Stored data
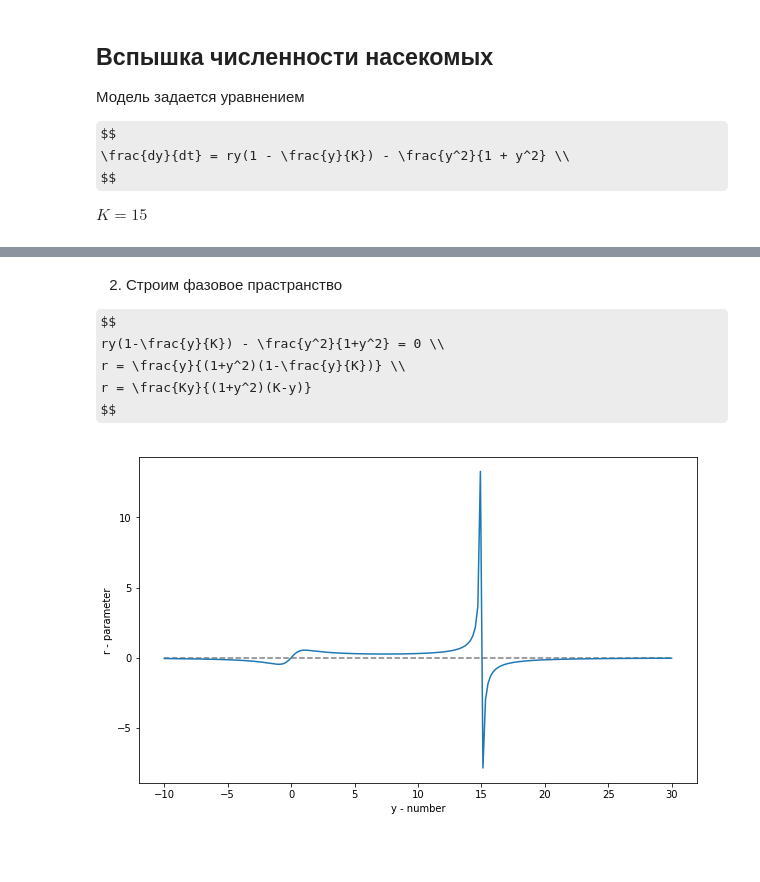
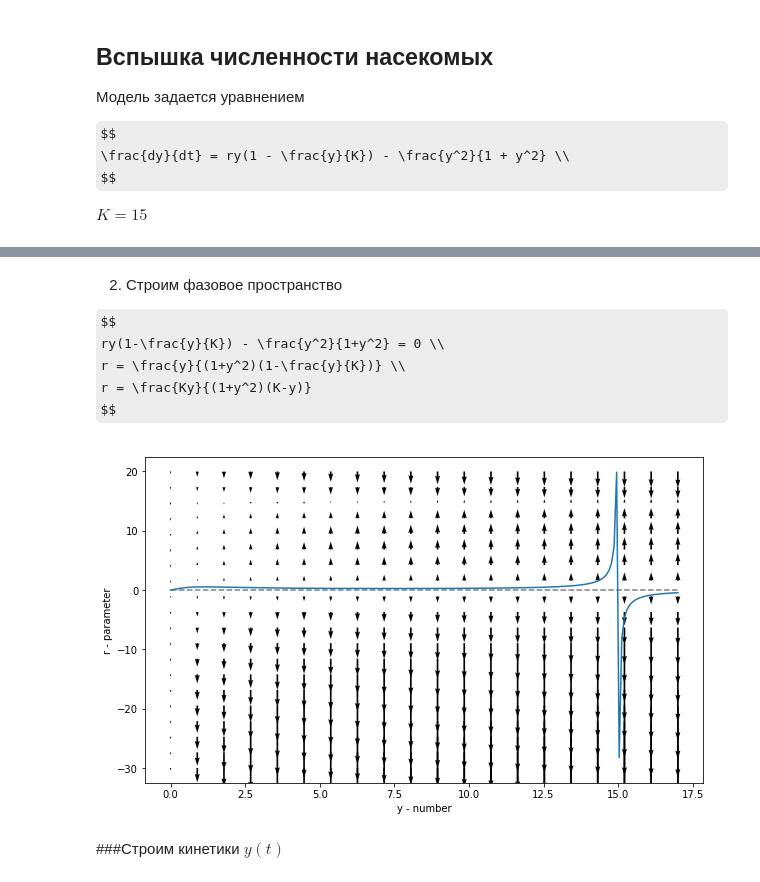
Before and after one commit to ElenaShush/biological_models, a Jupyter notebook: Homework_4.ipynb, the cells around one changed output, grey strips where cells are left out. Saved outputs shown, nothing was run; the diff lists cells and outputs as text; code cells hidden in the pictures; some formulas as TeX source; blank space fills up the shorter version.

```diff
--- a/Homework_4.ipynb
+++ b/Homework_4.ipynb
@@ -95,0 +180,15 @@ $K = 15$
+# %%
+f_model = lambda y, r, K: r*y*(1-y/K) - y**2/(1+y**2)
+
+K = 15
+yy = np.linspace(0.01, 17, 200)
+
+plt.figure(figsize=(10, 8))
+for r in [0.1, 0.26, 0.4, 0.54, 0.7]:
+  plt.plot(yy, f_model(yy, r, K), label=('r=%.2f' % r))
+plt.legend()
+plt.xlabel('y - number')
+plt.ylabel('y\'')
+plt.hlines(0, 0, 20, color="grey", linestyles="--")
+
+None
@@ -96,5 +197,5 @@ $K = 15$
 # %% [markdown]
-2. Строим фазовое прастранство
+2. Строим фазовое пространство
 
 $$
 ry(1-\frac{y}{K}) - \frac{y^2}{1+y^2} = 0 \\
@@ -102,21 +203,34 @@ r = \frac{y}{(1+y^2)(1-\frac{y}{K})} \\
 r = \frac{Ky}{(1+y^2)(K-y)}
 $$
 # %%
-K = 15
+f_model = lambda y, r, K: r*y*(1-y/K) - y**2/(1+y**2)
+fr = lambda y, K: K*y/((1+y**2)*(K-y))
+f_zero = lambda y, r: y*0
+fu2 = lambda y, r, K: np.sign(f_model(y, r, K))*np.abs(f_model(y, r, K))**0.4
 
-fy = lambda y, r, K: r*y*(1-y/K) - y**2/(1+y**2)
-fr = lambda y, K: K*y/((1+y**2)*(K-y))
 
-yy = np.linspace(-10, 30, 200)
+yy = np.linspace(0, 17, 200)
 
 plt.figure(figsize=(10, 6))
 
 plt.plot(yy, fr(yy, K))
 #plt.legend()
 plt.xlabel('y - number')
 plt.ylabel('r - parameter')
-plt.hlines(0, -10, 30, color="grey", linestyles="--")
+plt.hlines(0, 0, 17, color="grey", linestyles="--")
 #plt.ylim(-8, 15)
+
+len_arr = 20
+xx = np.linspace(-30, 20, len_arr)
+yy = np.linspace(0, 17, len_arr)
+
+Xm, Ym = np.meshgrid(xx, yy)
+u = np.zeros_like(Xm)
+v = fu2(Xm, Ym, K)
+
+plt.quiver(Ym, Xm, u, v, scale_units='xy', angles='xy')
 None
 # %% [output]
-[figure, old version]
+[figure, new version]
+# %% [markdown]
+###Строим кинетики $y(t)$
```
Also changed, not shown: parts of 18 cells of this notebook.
==
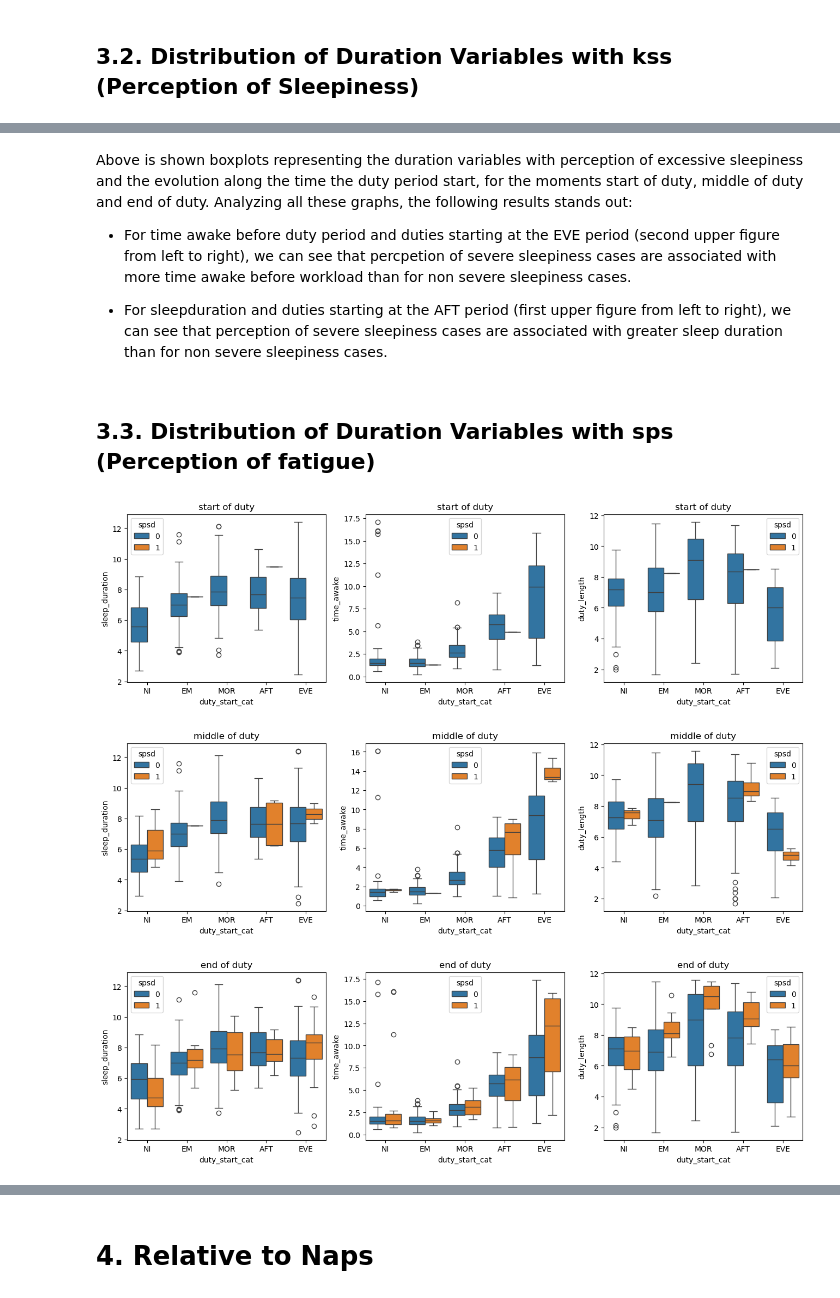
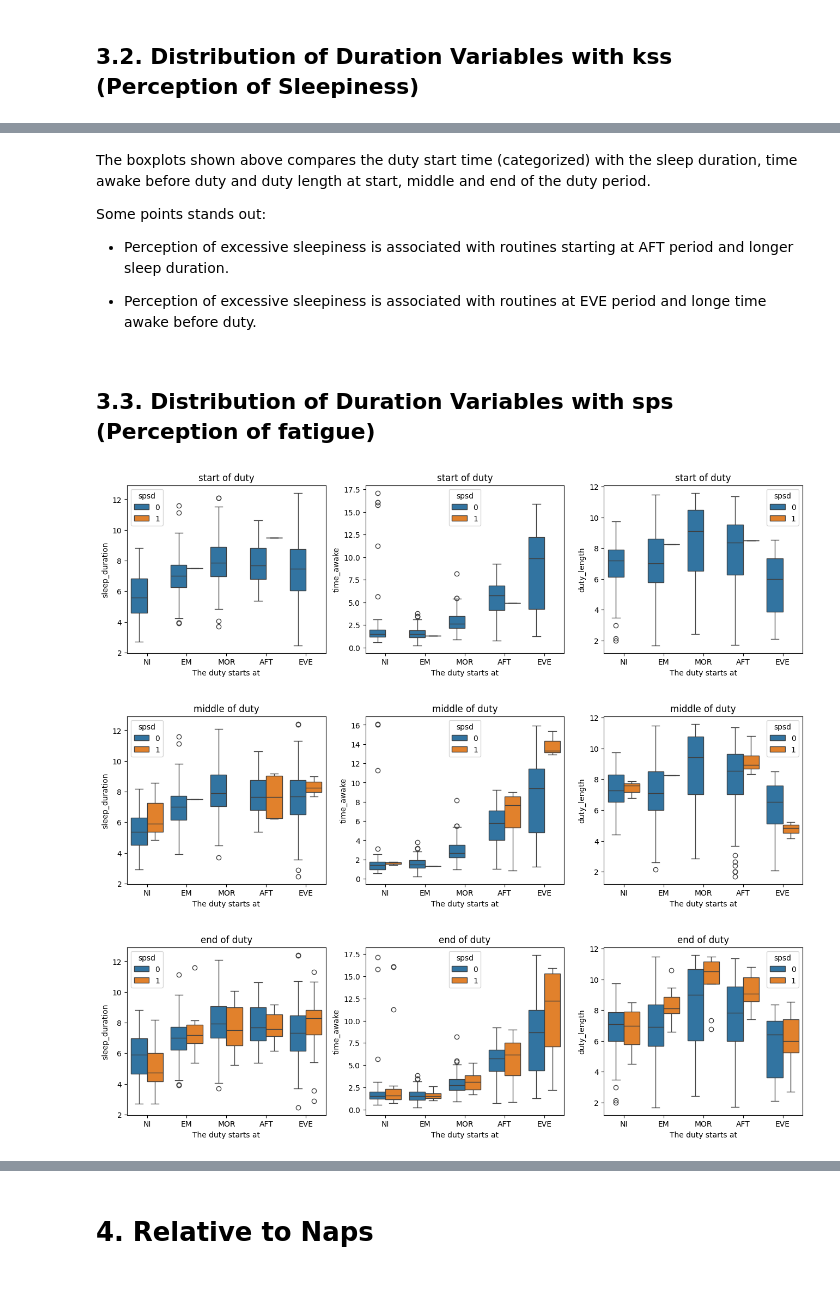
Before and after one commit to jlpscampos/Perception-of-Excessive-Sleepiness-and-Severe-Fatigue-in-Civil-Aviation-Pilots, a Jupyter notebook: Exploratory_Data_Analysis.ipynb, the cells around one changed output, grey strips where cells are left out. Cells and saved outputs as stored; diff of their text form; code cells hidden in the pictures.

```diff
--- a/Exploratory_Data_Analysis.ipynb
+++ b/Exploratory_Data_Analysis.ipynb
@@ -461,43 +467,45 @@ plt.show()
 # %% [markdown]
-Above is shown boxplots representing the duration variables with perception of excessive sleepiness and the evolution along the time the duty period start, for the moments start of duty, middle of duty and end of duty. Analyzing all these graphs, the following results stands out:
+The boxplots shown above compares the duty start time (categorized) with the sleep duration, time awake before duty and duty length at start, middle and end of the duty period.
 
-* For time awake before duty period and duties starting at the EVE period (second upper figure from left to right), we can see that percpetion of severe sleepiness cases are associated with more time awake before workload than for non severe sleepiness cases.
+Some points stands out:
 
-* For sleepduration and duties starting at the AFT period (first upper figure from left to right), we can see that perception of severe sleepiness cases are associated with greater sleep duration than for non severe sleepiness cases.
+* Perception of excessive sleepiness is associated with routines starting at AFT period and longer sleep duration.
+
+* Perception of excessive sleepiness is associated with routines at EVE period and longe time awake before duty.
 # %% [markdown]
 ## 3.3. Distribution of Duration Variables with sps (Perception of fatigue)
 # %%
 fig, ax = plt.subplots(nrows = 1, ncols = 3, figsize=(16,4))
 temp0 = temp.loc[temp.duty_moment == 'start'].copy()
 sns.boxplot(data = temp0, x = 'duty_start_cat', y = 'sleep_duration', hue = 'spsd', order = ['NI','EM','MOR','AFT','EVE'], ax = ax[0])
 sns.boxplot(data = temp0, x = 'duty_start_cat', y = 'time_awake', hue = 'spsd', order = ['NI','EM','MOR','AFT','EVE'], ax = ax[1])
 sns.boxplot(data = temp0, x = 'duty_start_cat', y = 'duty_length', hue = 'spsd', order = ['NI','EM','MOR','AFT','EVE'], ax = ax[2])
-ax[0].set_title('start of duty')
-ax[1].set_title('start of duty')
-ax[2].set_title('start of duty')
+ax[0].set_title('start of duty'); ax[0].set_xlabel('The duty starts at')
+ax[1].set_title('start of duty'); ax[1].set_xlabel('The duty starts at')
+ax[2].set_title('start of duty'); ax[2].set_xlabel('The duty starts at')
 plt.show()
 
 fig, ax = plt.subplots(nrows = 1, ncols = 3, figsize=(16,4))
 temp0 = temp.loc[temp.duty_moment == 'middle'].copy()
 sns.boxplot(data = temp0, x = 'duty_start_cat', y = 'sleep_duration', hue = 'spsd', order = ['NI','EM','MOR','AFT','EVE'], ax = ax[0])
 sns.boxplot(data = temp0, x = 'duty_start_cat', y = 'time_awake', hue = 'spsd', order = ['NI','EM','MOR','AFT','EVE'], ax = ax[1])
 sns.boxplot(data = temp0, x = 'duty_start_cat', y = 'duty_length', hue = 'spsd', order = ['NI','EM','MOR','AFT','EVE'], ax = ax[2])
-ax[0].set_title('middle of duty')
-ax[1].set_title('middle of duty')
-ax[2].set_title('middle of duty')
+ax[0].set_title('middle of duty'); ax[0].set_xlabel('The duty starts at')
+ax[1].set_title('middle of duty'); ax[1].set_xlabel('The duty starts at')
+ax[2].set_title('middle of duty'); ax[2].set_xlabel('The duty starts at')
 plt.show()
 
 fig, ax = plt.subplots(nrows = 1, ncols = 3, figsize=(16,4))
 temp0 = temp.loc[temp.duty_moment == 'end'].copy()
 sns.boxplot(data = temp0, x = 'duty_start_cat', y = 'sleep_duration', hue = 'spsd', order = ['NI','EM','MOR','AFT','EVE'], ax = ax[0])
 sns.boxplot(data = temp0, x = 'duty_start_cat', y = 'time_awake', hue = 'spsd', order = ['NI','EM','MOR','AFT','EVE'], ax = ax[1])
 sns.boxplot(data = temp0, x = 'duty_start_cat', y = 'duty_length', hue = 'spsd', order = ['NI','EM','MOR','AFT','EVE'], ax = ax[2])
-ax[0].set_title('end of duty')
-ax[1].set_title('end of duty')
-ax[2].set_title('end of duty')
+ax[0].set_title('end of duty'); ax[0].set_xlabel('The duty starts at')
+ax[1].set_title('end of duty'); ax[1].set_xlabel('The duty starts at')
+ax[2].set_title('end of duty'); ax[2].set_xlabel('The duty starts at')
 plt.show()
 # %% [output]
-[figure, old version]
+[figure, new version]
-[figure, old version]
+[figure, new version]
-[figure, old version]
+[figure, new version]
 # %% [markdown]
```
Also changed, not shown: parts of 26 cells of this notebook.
...
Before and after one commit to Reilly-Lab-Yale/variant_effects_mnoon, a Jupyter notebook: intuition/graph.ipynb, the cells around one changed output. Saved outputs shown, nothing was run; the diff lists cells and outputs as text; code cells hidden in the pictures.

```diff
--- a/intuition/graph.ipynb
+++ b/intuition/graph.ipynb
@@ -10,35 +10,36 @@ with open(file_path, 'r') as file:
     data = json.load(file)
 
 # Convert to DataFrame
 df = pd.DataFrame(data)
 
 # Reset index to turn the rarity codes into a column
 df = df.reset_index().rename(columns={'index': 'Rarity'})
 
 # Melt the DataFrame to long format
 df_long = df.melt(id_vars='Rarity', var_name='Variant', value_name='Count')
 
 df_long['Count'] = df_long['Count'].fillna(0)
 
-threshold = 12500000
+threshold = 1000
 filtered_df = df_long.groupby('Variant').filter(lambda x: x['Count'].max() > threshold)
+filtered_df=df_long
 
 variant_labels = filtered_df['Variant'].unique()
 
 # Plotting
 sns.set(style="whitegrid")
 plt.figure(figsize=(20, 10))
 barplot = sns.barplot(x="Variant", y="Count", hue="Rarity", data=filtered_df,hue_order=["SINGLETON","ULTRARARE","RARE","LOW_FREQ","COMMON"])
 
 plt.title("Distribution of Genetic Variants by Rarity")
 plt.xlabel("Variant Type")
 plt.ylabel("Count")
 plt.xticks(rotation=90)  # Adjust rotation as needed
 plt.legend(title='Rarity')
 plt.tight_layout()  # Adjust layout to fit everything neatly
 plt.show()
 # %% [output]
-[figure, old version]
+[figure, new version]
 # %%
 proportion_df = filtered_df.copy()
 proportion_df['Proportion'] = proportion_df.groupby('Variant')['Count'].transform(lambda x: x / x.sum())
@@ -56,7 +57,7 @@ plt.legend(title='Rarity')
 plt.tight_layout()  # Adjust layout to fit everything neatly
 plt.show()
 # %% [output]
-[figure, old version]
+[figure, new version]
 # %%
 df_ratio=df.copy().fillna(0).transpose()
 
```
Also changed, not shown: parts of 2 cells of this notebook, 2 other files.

* _EXERCISE REQUIREMENTS_
Where a line in the records above contains the string "groupby", return that line.

* _THE ANSWER_
 filtered_df = df_long.groupby('Variant').filter(lambda x: x['Count'].max() > threshold)
 proportion_df['Proportion'] = proportion_df.groupby('Variant')['Count'].transform(lambda x: x / x.sum())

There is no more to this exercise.